Prompt: State the number of lines in the following data that include the word "font", with no other text.
++++++++++++++++++++
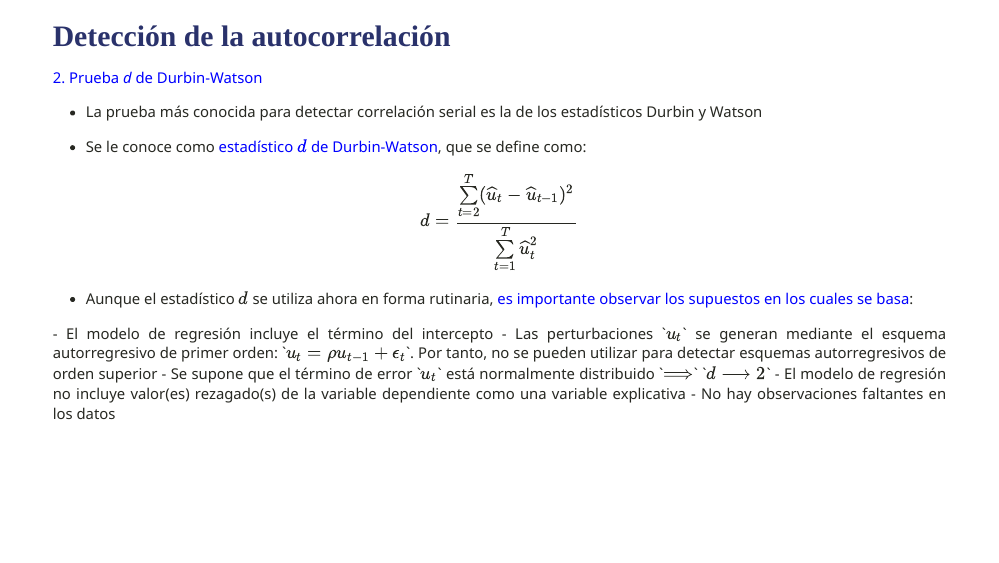
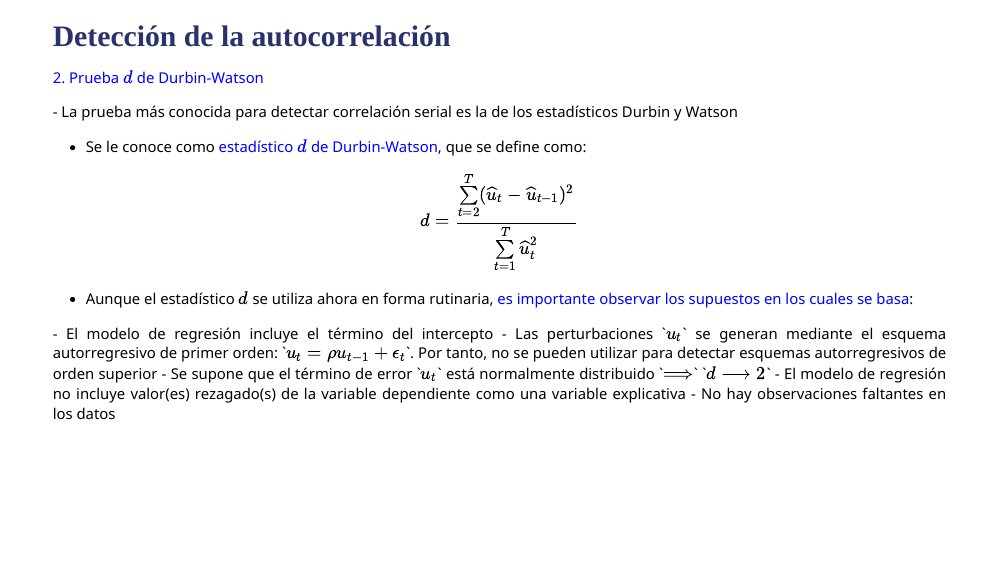
Before and after one commit to gusgarciacruz/EconometriaII, an R Markdown document (Autocorrelacion/Autocorrelacion.Rmd): page 19 of 43. The pictures show the slides in the output file Autocorrelacion/Autocorrelacion.html that the author committed with the source; the slides are laid out offline by our stand-in for remark.js, each with all of its steps uncovered, in fonts that may differ from those the slides ask for, and without slide numbers, shadows or browser add-ons; a font, style sheet, LaTeX package, included part or bibliography that could not be used is replaced or left out; library style sheets and scripts come from the installed R packages.

Commit message:
Add files via upload

```diff
--- a/Autocorrelacion/Autocorrelacion.Rmd
+++ b/Autocorrelacion/Autocorrelacion.Rmd
@@ -385,8 +385,9 @@ Como muestra esta figura, la mayoría de los residuos están agrupados en el seg
 ---
 # <span style="font-size:80%">Detección de la autocorrelación</span>
 
-<font color = "blue">2. Prueba *d* de Durbin-Watson</font>
+<font color = "blue">2. Prueba $d$ de Durbin-Watson
 
+<font color = "black">
 - La prueba más conocida para detectar correlación serial es la de los estadísticos Durbin y Watson
 
 - Se le conoce como <font color = "blue">estadístico $d$ de Durbin-Watson</font>, que se define como:
```
Also changed, not shown: Autocorrelacion/Autocorrelacion.html, Autocorrelacion/Autocorrelacion.pdf.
++++++++++++++++++++
Exercise result: 6